Maggie Richards (De Havilland) has just had a fight with her mother about not wanting to go to Newport for the summer, like most rich mothers and daughters did back in the day. As a result Maggie flees the scene by borrowing the valet's car and doesn't get far before she realizes she's out of gas. She stops at a gas station, lets the attendant (Dick Powell as Bill) fill up her car, and then tells him to "charge it", claiming to be the daughter of a wealthy man. The car isn't hers, she has no ID, and the money would come out of Bill's pocket if she never comes back, so he insists she return the gas or cough up the money, which she doesn't have since she ran out without her purse. When she tries to flee, Bill makes her make up the beds in all ten bungalows of the accompanying motor lodge to pay the bill, and hits her on the dernier with a broom when she tries to escape. Humiliated, Maggie vows revenge, but back home Dad (Charles Winninger) just is not interested in getting involved in this petty scrape.
Maggie returns the next day and gives Bill what he wants - a completely fabricated story about how sorry she is and tells him she is really wealthy Maggie Richards' maid. Bill buys this, dates her, and she tells him the password to get in to see Mr. Richards (Maggie's father), head of Federal Oil and Gas who might back his idea about building motor courts along with his company's gas stations.
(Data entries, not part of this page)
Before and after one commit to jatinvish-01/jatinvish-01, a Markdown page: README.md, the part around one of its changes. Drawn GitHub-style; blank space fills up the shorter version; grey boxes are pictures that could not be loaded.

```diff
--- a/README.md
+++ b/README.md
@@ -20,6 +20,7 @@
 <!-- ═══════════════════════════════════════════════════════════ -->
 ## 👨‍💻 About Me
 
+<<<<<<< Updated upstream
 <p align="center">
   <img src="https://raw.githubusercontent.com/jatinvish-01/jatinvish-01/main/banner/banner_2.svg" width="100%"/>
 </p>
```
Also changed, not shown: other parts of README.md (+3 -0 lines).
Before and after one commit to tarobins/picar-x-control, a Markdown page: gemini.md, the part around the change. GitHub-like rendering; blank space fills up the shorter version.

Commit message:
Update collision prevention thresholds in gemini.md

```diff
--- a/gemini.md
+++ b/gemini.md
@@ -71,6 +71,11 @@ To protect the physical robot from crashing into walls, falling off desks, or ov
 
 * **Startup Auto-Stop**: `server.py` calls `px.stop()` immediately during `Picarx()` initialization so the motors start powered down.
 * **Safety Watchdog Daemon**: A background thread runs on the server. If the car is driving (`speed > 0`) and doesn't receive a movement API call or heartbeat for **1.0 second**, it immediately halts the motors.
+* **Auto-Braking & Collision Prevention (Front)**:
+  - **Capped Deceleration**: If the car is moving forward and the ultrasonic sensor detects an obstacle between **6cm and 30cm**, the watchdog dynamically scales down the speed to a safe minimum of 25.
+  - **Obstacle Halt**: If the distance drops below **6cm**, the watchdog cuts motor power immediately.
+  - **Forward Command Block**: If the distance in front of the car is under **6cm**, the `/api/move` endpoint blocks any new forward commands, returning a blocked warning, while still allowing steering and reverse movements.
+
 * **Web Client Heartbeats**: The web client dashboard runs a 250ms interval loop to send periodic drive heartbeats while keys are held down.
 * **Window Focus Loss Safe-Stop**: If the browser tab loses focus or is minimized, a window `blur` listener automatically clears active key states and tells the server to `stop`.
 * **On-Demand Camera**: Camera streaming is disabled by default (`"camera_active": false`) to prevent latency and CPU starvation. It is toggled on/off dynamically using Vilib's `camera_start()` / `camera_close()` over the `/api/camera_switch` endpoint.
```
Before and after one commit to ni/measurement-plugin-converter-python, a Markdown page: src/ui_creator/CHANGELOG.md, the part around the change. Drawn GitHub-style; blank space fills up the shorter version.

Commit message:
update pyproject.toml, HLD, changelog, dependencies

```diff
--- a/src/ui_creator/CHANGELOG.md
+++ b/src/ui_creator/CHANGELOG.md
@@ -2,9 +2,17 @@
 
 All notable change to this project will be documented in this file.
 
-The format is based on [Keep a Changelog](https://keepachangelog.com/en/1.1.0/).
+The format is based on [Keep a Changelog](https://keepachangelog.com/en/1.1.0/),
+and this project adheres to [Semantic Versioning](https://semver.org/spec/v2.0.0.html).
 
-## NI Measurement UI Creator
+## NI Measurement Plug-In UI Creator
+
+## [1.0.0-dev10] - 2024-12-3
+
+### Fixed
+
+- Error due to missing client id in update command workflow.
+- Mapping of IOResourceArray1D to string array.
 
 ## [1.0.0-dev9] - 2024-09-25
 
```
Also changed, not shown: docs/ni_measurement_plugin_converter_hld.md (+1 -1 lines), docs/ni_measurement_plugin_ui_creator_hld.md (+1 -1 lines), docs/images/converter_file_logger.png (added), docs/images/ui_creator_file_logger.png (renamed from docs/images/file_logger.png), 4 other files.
That password, however, was Mr. Richards' nickname in the oil fields when he started out in the business, plus Maggie knows her dad is really riled by strangers taking advantage of a password meant for old friends - much like a telemarketer calling an unlisted number. Mr. Richards gives Bill the business alright, but not the business Bill was hoping for. Maggie has her revenge, but she's starting to care for Bill and feel pangs of conscience about what she's done, but not before she has enlarged the ruse to ridiculous proportions so that if Bill finds out, she'll probably never see him again. How does this all work out? Watch and find out.
This could have been a better comedy, and it is pleasant enough as is, but there are some real inanities thrown into the situation, some funny some tiresome. One of funny parts is having Penny Singleton as the maid and Maggie switch roles for an evening. Penny is just perfect as a girl all dressed up like a plutocrat's daughter, but still with a working class demeanor and a rather limited and slanged vocabulary. This was the last film she did before she became famous as Blondie and she shows some of that comic flair in this film. The tiresome part of the film has to do with Mr. Richards, supposedly a self-made man, wanting to waste the day away with fifteen cent bets boxing, wrestling, and fencing his valet who always bests him. It's just not funny and seems out of character for a self-made man who had to be hard charging to get where he was. Why would he want to waste his time with such a silly pursuit? Recommended for fans of De Havilland and Powell, and for those great character actors who always added a touch of spice to these 1930's films.